When you breathe air containing radon, you increase your risk of getting lung cancer. You cannot predict radon levels based on state, local, and neighborhood radon measurements. Do not rely on radon test results taken in other homes in the neighborhood to estimate the radon level in your home. Homes which are next to each other can have different radon levels. Testing is the only way to find out what your home's radon level is. Any home can have a radon problem. This means new and old homes, well-sealed and drafty homes, and homes with or without basements. In fact, you and your family are most likely to get your greatest radiation exposure at home. That is where you spend most of your time.
Who can test for Radon?
Self-motivated homeowners to certified professionals can test for radon using the proper protocols and testing equipment. During a real estate transaction, its fairly common to hire a certified radon measurement professional to perform the testing. A test must be conducted for a minimum of 48 continuous hours. Whether you choose to use a short-term or long-term radon detection devices or a certified radon measurement professional, be sure the test is analyzed by and the results reported by a NYS DOH Environmental Laboratory Approval Program certified lab. ELAP certification ensures that the results obtained from an individual or firm are accurate and reliable.
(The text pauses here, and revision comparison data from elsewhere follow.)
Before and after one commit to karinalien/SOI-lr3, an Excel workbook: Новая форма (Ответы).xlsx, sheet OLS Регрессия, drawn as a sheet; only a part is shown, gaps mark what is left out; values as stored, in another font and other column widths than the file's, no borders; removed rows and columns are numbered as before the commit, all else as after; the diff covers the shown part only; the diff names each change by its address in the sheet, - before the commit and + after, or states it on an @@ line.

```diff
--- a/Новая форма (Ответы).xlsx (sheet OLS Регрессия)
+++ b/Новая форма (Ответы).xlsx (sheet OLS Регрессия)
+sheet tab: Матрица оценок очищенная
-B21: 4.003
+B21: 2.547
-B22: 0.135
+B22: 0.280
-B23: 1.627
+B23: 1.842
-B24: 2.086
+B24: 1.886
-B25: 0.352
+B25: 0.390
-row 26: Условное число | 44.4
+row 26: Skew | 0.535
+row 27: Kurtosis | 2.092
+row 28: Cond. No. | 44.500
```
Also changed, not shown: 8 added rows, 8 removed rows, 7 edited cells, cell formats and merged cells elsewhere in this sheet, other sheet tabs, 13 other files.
When should I test for Radon?
More and more, consumers are asking about radon levels before they buy or rent a home. Because real estate sales happen quickly, there is often little time to deal with radon and other issues. The best thing to do is to test for radon now and save the results.
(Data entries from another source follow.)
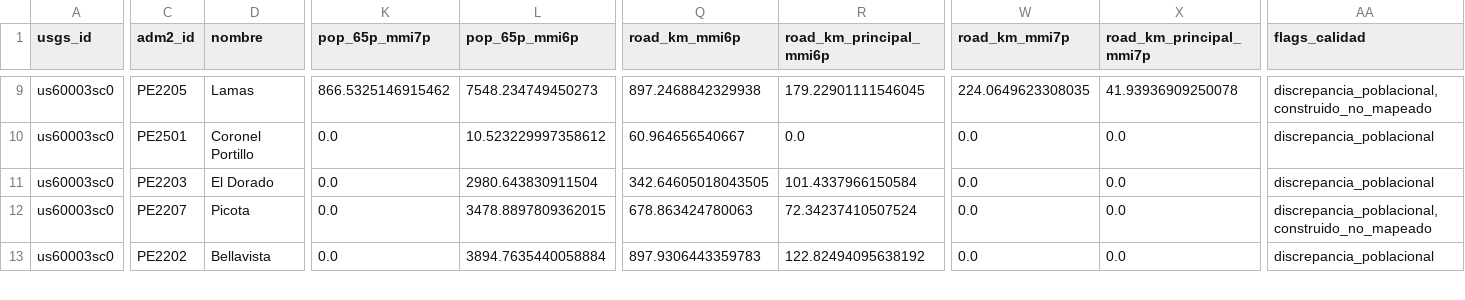
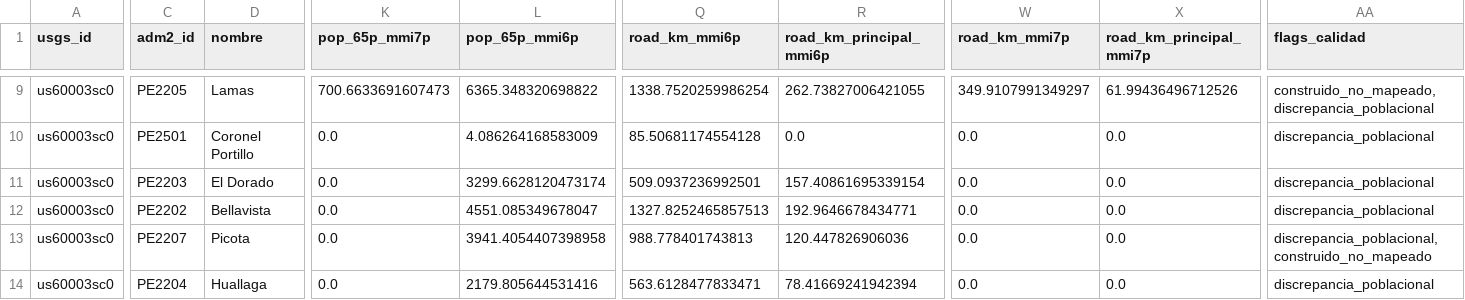
Before and after one commit to sforero77/CENTINELA, a CSV file: reports/us60003sc0/adm2.csv, drawn as a sheet; only a part is shown, gaps mark what is left out; addresses are those after the commit; rows hold the shown columns only; the diff covers the shown part only; the diff names each change by its address in the sheet, - before the commit and + after, or states it on an @@ line.

```diff
--- a/reports/us60003sc0/adm2.csv
+++ b/reports/us60003sc0/adm2.csv
-K9 (pop_65p_mmi7p): 866.5325146915462
+K9 (pop_65p_mmi7p): 700.6633691607473
-L9 (pop_65p_mmi6p): 7548.234749450273
+L9 (pop_65p_mmi6p): 6365.348320698822
-Q9 (road_km_mmi6p): 897.2468842329938
+Q9 (road_km_mmi6p): 1338.7520259986254
-R9 (road_km_principal_mmi6p): 179.22901111546045
+R9 (road_km_principal_mmi6p): 262.73827006421055
-W9 (road_km_mmi7p): 224.0649623308035
+W9 (road_km_mmi7p): 349.9107991349297
-X9 (road_km_principal_mmi7p): 41.93936909250078
+X9 (road_km_principal_mmi7p): 61.99436496712526
-AA9 (flags_calidad): discrepancia_poblacional,construido_no_mapeado
+AA9 (flags_calidad): construido_no_mapeado,discrepancia_poblacional
-L10 (pop_65p_mmi6p): 10.523229997358612
+L10 (pop_65p_mmi6p): 4.086264168583009
-Q10 (road_km_mmi6p): 60.964656540667
+Q10 (road_km_mmi6p): 85.50681174554128
-L11 (pop_65p_mmi6p): 2980.643830911504
+L11 (pop_65p_mmi6p): 3299.6628120473174
-Q11 (road_km_mmi6p): 342.64605018043505
+Q11 (road_km_mmi6p): 509.0937236992501
-R11 (road_km_principal_mmi6p): 101.4337966150584
+R11 (road_km_principal_mmi6p): 157.40861695339154
+row 12: us60003sc0 | PE2202 | Bellavista | 0.0 | 4551.085349678047 | 1327.8252465857513 | 192.9646678434771 | 0.0 | 0.0 | discrepancia_poblacional
-L13 (pop_65p_mmi6p): 3478.8897809362015
+L13 (pop_65p_mmi6p): 3941.4054407398958
-Q13 (road_km_mmi6p): 678.863424780063
+Q13 (road_km_mmi6p): 988.778401743813
-R13 (road_km_principal_mmi6p): 72.34237410507524
+R13 (road_km_principal_mmi6p): 120.447826906036
-C14 (adm2_id): PE2202
+C14 (adm2_id): PE2204
-D14 (nombre): Bellavista
+D14 (nombre): Huallaga
-L14 (pop_65p_mmi6p): 3894.7635440058884
+L14 (pop_65p_mmi6p): 2179.805644531416
-Q14 (road_km_mmi6p): 897.9306443359783
+Q14 (road_km_mmi6p): 563.6128477833471
-R14 (road_km_principal_mmi6p): 122.82494095638192
+R14 (road_km_principal_mmi6p): 78.41669241942394
```
Also changed, not shown: 1 removed row, 4 moved rows and 88 edited cells elsewhere in this file, 8 other files.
Test in the lowest level of the home suitable for occupancy. This means the lowest level that you are going to use as living space, which is finished or does not require renovations prior to use. Make sure the radon test is analyzed by an Environmental Laboratory Approval Program certified laboratory. Fix a problem, if it exists, so it won't complicate your home sale.
If you are planning to buy or sell a home, EPA's Home Buyer's and Seller's Guide to Radon, addresses some common questions.
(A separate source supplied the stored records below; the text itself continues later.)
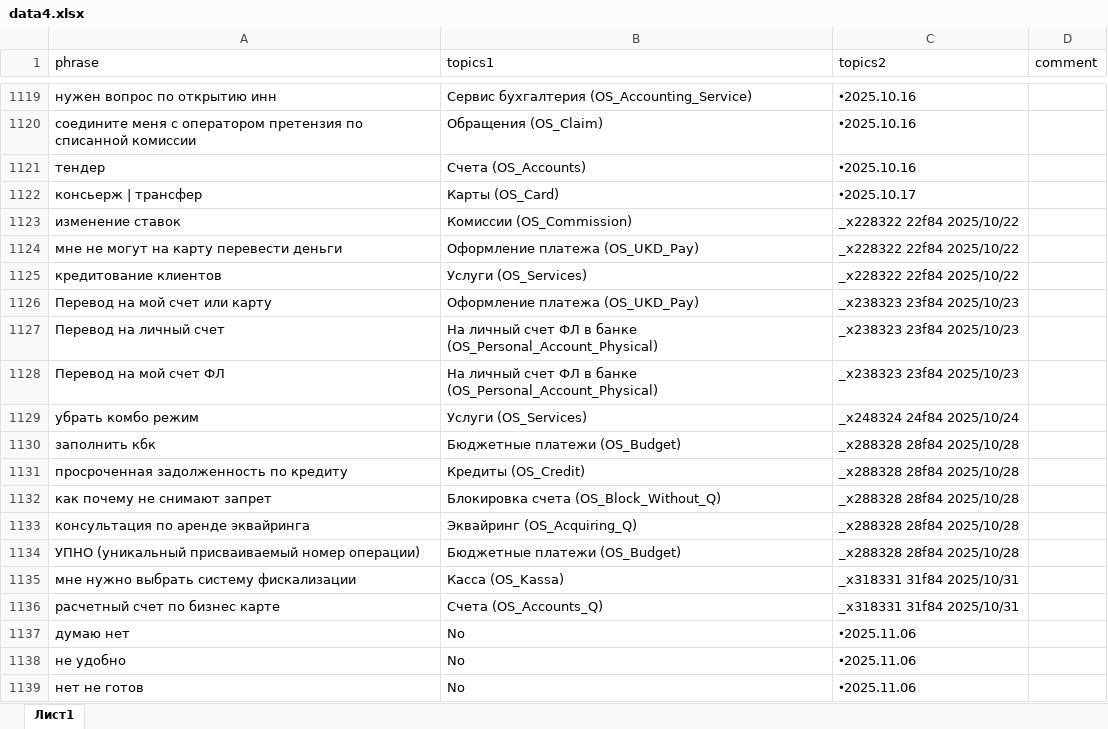
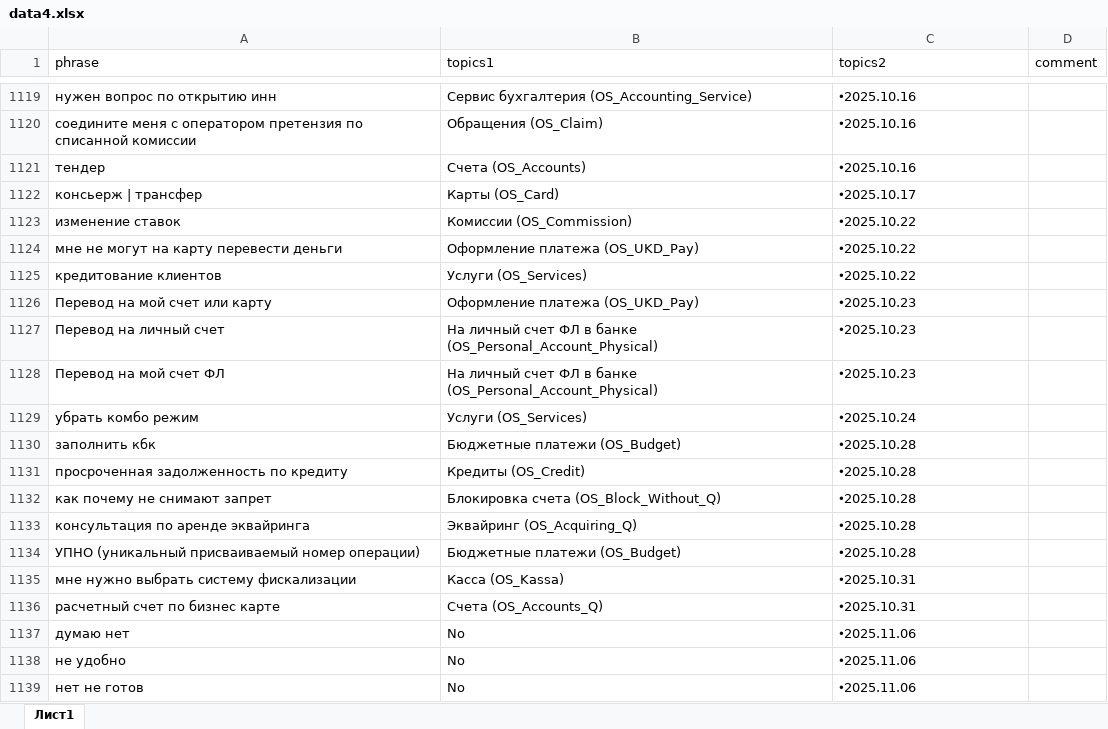
Before and after one commit to codskxqq5/razmetka-assistantskx, an Excel workbook: data4.xlsx, sheet Лист1, drawn as a sheet; only a part is shown, gaps mark what is left out; values as stored, in another font and other column widths than the file's, no borders; charts and pictures not drawn; the diff names each change by its address in the sheet, - before the commit and + after, or states it on an @@ line.

Commit message:
Add files via upload

```diff
--- a/data4.xlsx (sheet Лист1)
+++ b/data4.xlsx (sheet Лист1)
-C1123:C1125 (topics2): _x228322 22f84 2025/10/22
+C1123:C1125 (topics2): 🞄2025.10.22
-C1126:C1128 (topics2): _x238323 23f84 2025/10/23
+C1126:C1128 (topics2): 🞄2025.10.23
-C1129 (topics2): _x248324 24f84 2025/10/24
+C1129 (topics2): 🞄2025.10.24
-C1130:C1134 (topics2): _x288328 28f84 2025/10/28
+C1130:C1134 (topics2): 🞄2025.10.28
-C1135:C1136 (topics2): _x318331 31f84 2025/10/31
+C1135:C1136 (topics2): 🞄2025.10.31
```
I've received the Radon test results. What should I do?
The United State Environmental Protection Agency (US EPA) recommends, that you take action to fix your home if tests are at or above 4.0 pCi/L. The New York State Department of Health Radon Program (NYS DOH) can provide information on how to fix your home. More information is available at Consumers Guide to Radon Reduction.
I'm buying a home. What should I do?
The US EPA and the NYS DOH recommend that you know what the indoor radon level is in any home you consider buying. Ask the seller for their radon test results. If no test was conducted in the home, consult a radon testing professional about conducting a test. If the house has a radon-reduction system, ask the seller for any information they have about the system. Any issues can usually be resolved through negotiations between the buyer and seller.
I'm selling a home. What should I do?
The US EPA and the NYS DOH recommend that you test your home before putting it on the market. If your home has an elevated radon level, it is recommended you take action to lower it. Save the test results and all information you have about steps that were taken to fix the problem. This could be a positive selling point.
A radon problem can be easily identified and fixed.
- A radon problem can be found in any home, regardless of how old or new it is.
- A radon problem can be fixed!
- Homes with elevated radon can be reduced to less than 4.0 pCi/L.
- US EPA: Home Buyers and Sellers Guide to Radon
- US EPA: Consumers Guide to Radon Reduction
- US EPA: Radon in Real Estate
- Contractors who can test your home for radon
- Contractors who can reduce radon levels in your home
For information on where to purchase a radon test kit or for further assistance, please call the NYS DOH at 518-402-7556, or email firstname.lastname@example.org.